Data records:
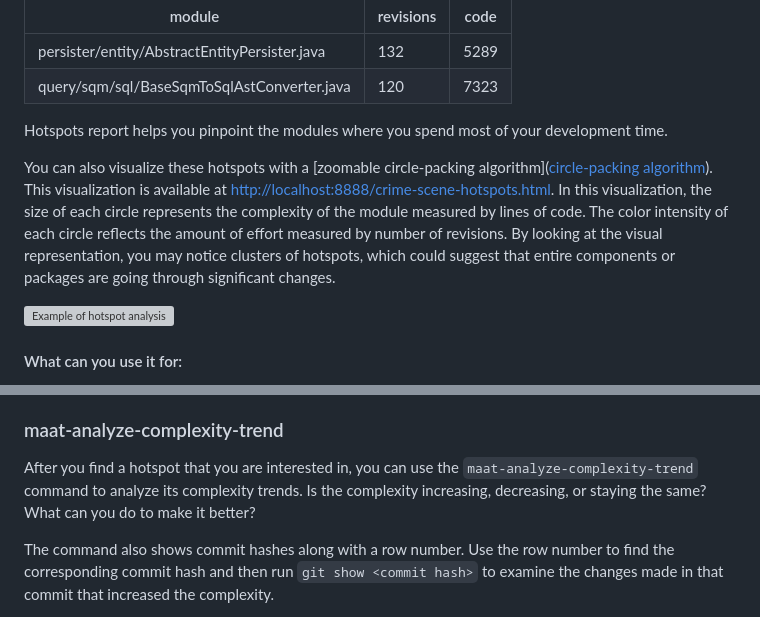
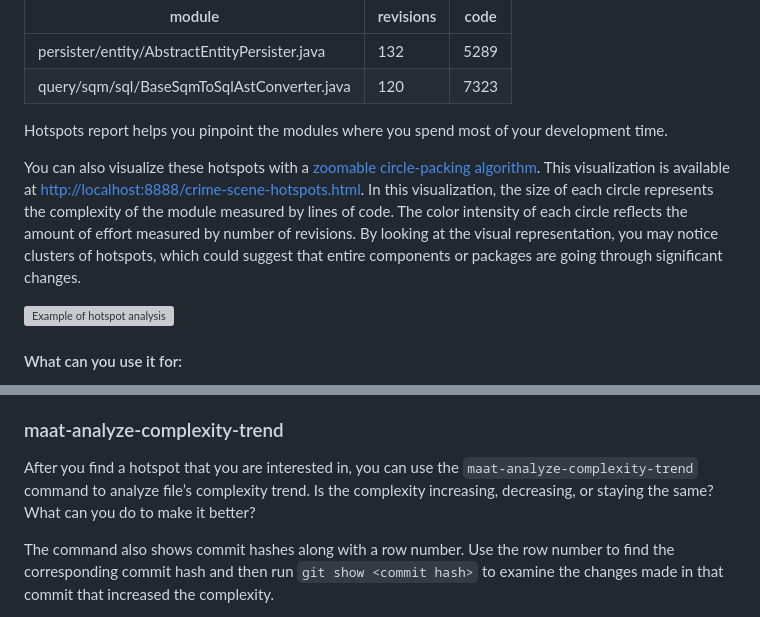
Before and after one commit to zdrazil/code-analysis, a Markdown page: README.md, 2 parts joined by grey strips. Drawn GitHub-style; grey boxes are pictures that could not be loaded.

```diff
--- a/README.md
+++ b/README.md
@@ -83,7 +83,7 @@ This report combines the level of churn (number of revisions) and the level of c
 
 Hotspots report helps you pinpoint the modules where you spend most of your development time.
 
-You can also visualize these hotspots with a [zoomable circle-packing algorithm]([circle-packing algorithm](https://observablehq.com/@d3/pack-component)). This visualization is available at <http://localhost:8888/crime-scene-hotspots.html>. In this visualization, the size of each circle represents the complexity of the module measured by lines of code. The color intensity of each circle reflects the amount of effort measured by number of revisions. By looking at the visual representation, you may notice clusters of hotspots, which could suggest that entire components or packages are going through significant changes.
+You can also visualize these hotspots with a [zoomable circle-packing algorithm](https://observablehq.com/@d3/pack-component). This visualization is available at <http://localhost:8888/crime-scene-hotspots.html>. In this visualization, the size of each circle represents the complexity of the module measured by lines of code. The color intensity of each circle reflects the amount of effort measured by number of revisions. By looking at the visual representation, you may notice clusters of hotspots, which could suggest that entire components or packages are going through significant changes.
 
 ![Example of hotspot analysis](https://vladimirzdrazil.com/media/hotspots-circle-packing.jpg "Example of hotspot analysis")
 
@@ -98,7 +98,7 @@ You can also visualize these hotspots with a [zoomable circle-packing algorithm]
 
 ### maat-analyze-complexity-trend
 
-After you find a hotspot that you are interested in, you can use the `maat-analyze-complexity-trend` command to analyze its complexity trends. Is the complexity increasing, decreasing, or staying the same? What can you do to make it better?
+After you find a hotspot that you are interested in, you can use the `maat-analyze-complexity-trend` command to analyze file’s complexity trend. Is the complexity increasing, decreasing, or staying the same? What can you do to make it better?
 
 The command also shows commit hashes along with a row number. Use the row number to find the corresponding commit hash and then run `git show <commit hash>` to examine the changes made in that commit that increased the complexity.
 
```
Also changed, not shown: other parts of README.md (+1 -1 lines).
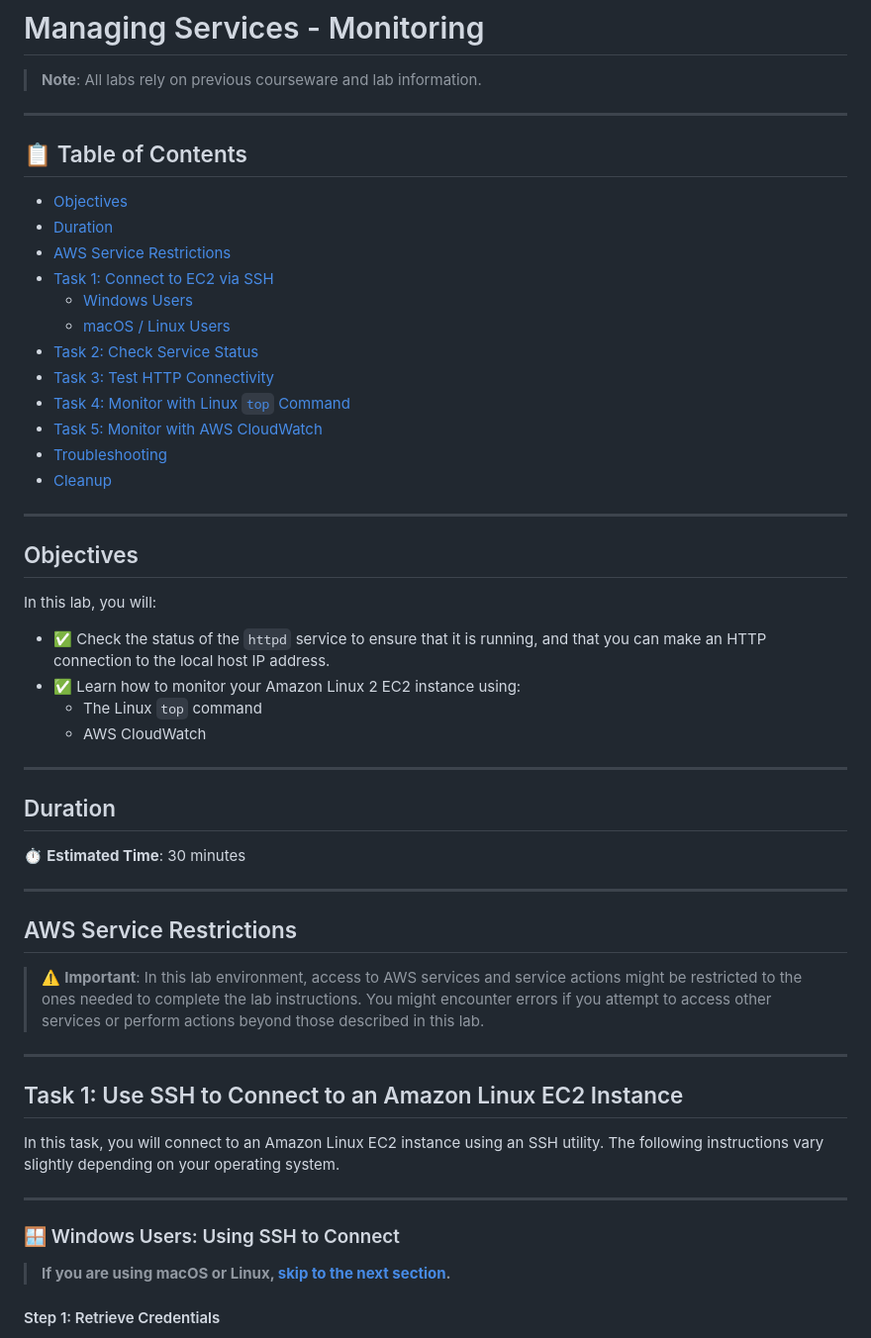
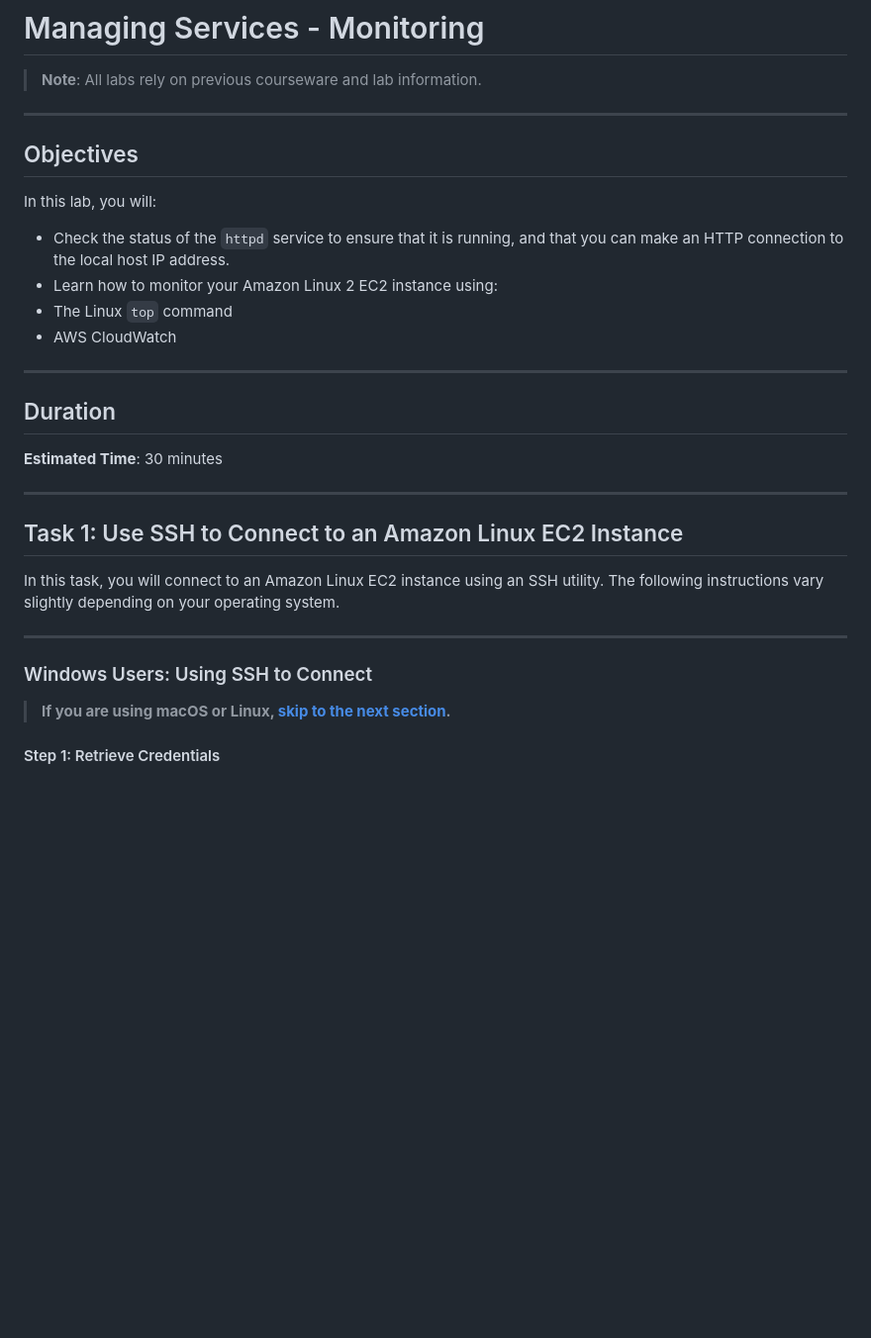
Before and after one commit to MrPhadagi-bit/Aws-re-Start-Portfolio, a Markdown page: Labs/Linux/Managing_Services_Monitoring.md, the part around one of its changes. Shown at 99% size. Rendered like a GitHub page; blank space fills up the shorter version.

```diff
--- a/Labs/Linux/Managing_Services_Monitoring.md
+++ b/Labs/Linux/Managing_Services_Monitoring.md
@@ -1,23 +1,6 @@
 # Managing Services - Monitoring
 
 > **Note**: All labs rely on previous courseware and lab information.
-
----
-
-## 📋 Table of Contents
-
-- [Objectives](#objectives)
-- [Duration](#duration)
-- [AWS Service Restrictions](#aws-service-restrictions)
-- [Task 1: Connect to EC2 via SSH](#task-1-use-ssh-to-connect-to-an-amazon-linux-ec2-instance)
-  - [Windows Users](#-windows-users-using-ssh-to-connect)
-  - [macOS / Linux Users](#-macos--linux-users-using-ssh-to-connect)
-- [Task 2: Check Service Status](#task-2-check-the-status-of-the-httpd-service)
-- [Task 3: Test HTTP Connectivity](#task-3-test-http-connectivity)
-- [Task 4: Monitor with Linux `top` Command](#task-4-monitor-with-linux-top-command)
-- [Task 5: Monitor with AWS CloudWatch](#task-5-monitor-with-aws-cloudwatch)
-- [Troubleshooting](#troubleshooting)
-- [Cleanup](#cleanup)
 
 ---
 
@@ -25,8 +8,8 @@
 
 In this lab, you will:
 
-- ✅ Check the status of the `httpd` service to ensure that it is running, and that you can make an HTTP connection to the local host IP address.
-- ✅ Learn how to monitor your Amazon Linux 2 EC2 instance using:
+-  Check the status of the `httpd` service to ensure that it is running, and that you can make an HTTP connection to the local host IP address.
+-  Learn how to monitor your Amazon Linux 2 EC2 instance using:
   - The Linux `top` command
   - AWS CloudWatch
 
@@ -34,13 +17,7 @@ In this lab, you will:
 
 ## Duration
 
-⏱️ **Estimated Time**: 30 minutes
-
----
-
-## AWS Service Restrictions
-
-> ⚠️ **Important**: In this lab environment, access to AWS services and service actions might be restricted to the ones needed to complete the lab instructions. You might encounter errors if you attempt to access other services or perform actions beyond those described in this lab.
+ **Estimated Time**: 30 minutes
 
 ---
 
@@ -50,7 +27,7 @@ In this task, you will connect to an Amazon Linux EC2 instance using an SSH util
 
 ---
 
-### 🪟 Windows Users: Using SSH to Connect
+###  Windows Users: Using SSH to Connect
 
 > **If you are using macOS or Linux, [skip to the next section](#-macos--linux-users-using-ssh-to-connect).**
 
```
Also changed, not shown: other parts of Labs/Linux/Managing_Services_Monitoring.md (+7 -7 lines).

• _TASK PROMPT_
Repeat the data word for word. Skip the pictures.

• _RESULT BELOW_
Before and after one commit to zdrazil/code-analysis, a Markdown page: README.md, 2 parts joined by grey strips. Drawn GitHub-style; grey boxes are pictures that could not be loaded.

```diff
--- a/README.md
+++ b/README.md
@@ -83,7 +83,7 @@ This report combines the level of churn (number of revisions) and the level of c
 
 Hotspots report helps you pinpoint the modules where you spend most of your development time.
 
-You can also visualize these hotspots with a [zoomable circle-packing algorithm]([circle-packing algorithm](https://observablehq.com/@d3/pack-component)). This visualization is available at <http://localhost:8888/crime-scene-hotspots.html>. In this visualization, the size of each circle represents the complexity of the module measured by lines of code. The color intensity of each circle reflects the amount of effort measured by number of revisions. By looking at the visual representation, you may notice clusters of hotspots, which could suggest that entire components or packages are going through significant changes.
+You can also visualize these hotspots with a [zoomable circle-packing algorithm](https://observablehq.com/@d3/pack-component). This visualization is available at <http://localhost:8888/crime-scene-hotspots.html>. In this visualization, the size of each circle represents the complexity of the module measured by lines of code. The color intensity of each circle reflects the amount of effort measured by number of revisions. By looking at the visual representation, you may notice clusters of hotspots, which could suggest that entire components or packages are going through significant changes.
 
 ![Example of hotspot analysis](https://vladimirzdrazil.com/media/hotspots-circle-packing.jpg "Example of hotspot analysis")
 
@@ -98,7 +98,7 @@ You can also visualize these hotspots with a [zoomable circle-packing algorithm]
 
 ### maat-analyze-complexity-trend
 
-After you find a hotspot that you are interested in, you can use the `maat-analyze-complexity-trend` command to analyze its complexity trends. Is the complexity increasing, decreasing, or staying the same? What can you do to make it better?
+After you find a hotspot that you are interested in, you can use the `maat-analyze-complexity-trend` command to analyze file’s complexity trend. Is the complexity increasing, decreasing, or staying the same? What can you do to make it better?
 
 The command also shows commit hashes along with a row number. Use the row number to find the corresponding commit hash and then run `git show <commit hash>` to examine the changes made in that commit that increased the complexity.
 
```
Also changed, not shown: other parts of README.md (+1 -1 lines).
Before and after one commit to MrPhadagi-bit/Aws-re-Start-Portfolio, a Markdown page: Labs/Linux/Managing_Services_Monitoring.md, the part around one of its changes. Shown at 99% size. Rendered like a GitHub page; blank space fills up the shorter version.

```diff
--- a/Labs/Linux/Managing_Services_Monitoring.md
+++ b/Labs/Linux/Managing_Services_Monitoring.md
@@ -1,23 +1,6 @@
 # Managing Services - Monitoring
 
 > **Note**: All labs rely on previous courseware and lab information.
-
----
-
-## 📋 Table of Contents
-
-- [Objectives](#objectives)
-- [Duration](#duration)
-- [AWS Service Restrictions](#aws-service-restrictions)
-- [Task 1: Connect to EC2 via SSH](#task-1-use-ssh-to-connect-to-an-amazon-linux-ec2-instance)
-  - [Windows Users](#-windows-users-using-ssh-to-connect)
-  - [macOS / Linux Users](#-macos--linux-users-using-ssh-to-connect)
-- [Task 2: Check Service Status](#task-2-check-the-status-of-the-httpd-service)
-- [Task 3: Test HTTP Connectivity](#task-3-test-http-connectivity)
-- [Task 4: Monitor with Linux `top` Command](#task-4-monitor-with-linux-top-command)
-- [Task 5: Monitor with AWS CloudWatch](#task-5-monitor-with-aws-cloudwatch)
-- [Troubleshooting](#troubleshooting)
-- [Cleanup](#cleanup)
 
 ---
 
@@ -25,8 +8,8 @@
 
 In this lab, you will:
 
-- ✅ Check the status of the `httpd` service to ensure that it is running, and that you can make an HTTP connection to the local host IP address.
-- ✅ Learn how to monitor your Amazon Linux 2 EC2 instance using:
+-  Check the status of the `httpd` service to ensure that it is running, and that you can make an HTTP connection to the local host IP address.
+-  Learn how to monitor your Amazon Linux 2 EC2 instance using:
   - The Linux `top` command
   - AWS CloudWatch
 
@@ -34,13 +17,7 @@ In this lab, you will:
 
 ## Duration
 
-⏱️ **Estimated Time**: 30 minutes
-
----
-
-## AWS Service Restrictions
-
-> ⚠️ **Important**: In this lab environment, access to AWS services and service actions might be restricted to the ones needed to complete the lab instructions. You might encounter errors if you attempt to access other services or perform actions beyond those described in this lab.
+ **Estimated Time**: 30 minutes
 
 ---
 
@@ -50,7 +27,7 @@ In this task, you will connect to an Amazon Linux EC2 instance using an SSH util
 
 ---
 
-### 🪟 Windows Users: Using SSH to Connect
+###  Windows Users: Using SSH to Connect
 
 > **If you are using macOS or Linux, [skip to the next section](#-macos--linux-users-using-ssh-to-connect).**
 
```
Also changed, not shown: other parts of Labs/Linux/Managing_Services_Monitoring.md (+7 -7 lines).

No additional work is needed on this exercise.